Recorded data:
++++

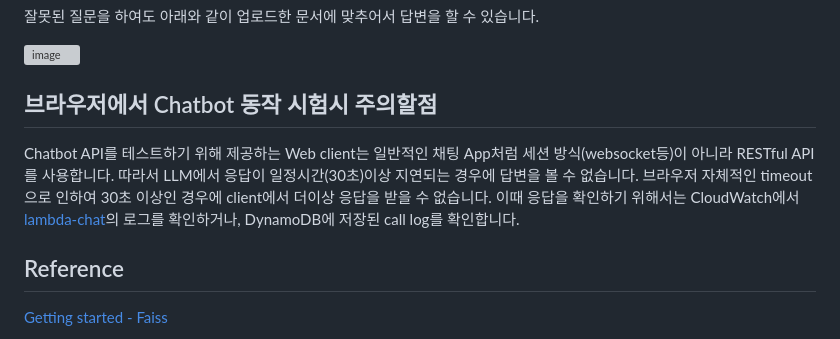
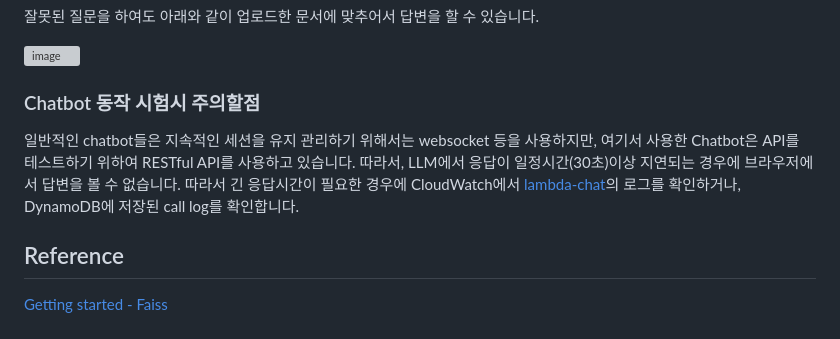
Before and after one commit to kyopark2014/question-answering-chatbot-with-vector-store, a Markdown page: README.md, the part around the change. GitHub-like rendering; grey boxes are pictures that could not be loaded.

```diff
--- a/README.md
+++ b/README.md
@@ -229,9 +229,9 @@ return result['result']
 
 ![image](https://github.com/kyopark2014/question-answering-chatbot-using-RAG-based-on-LLM/assets/52392004/4be7f868-b830-4e2f-af1d-445f905f280b)
 
-## 브라우저에서 Chatbot 동작 시험시 주의할점
+### Chatbot 동작 시험시 주의할점
 
-Chatbot API를 테스트하기 위해 제공하는 Web client는 일반적인 채팅 App처럼 세션 방식(websocket등)이 아니라 RESTful API를 사용합니다. 따라서 LLM에서 응답이 일정시간(30초)이상 지연되는 경우에 답변을 볼 수 없습니다. 브라우저 자체적인 timeout으로 인하여 30초 이상인 경우에 client에서 더이상 응답을 받을 수 없습니다. 이때 응답을 확인하기 위해서는 CloudWatch에서 [lambda-chat](./lambda-chat/lambda_function.py)의 로그를 확인하거나, DynamoDB에 저장된 call log를 확인합니다.
+일반적인 chatbot들은 지속적인 세션을 유지 관리하기 위해서는 websocket 등을 사용하지만, 여기서 사용한 Chatbot은 API를 테스트하기 위하여 RESTful API를 사용하고 있습니다. 따라서, LLM에서 응답이 일정시간(30초)이상 지연되는 경우에 브라우저에서 답변을 볼 수 없습니다. 따라서 긴 응답시간이 필요한 경우에 CloudWatch에서 [lambda-chat](./lambda-chat/lambda_function.py)의 로그를 확인하거나, DynamoDB에 저장된 call log를 확인합니다.
 
 
 ## Reference
```
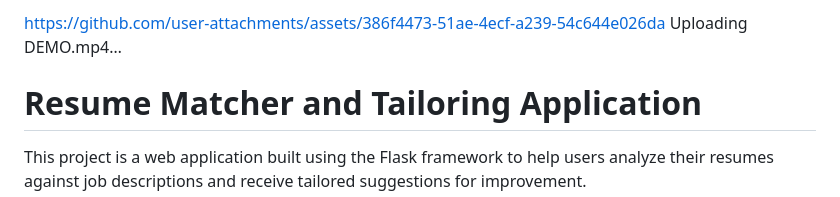
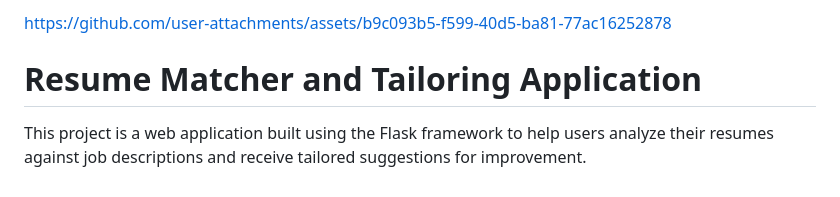
Before and after one commit to krakken190/Resume-Scorer-against-JD-and-Tailoring, a Markdown page: README.md, the part around the change. Rendered like a GitHub page.

```diff
--- a/README.md
+++ b/README.md
@@ -1,7 +1,4 @@
-
-https://github.com/user-attachments/assets/386f4473-51ae-4ecf-a239-54c644e026da
-Uploading DEMO.mp4…
-
+https://github.com/user-attachments/assets/b9c093b5-f599-40d5-ba81-77ac16252878
 
 # Resume Matcher and Tailoring Application
 
```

++++

* [Problem description]:
The lines to return are those in the records above that hold the word "assets".

* [Result for this task]:
 ![image](https://github.com/kyopark2014/question-answering-chatbot-using-RAG-based-on-LLM/assets/52392004/4be7f868-b830-4e2f-af1d-445f905f280b)
-https://github.com/user-attachments/assets/386f4473-51ae-4ecf-a239-54c644e026da
+https://github.com/user-attachments/assets/b9c093b5-f599-40d5-ba81-77ac16252878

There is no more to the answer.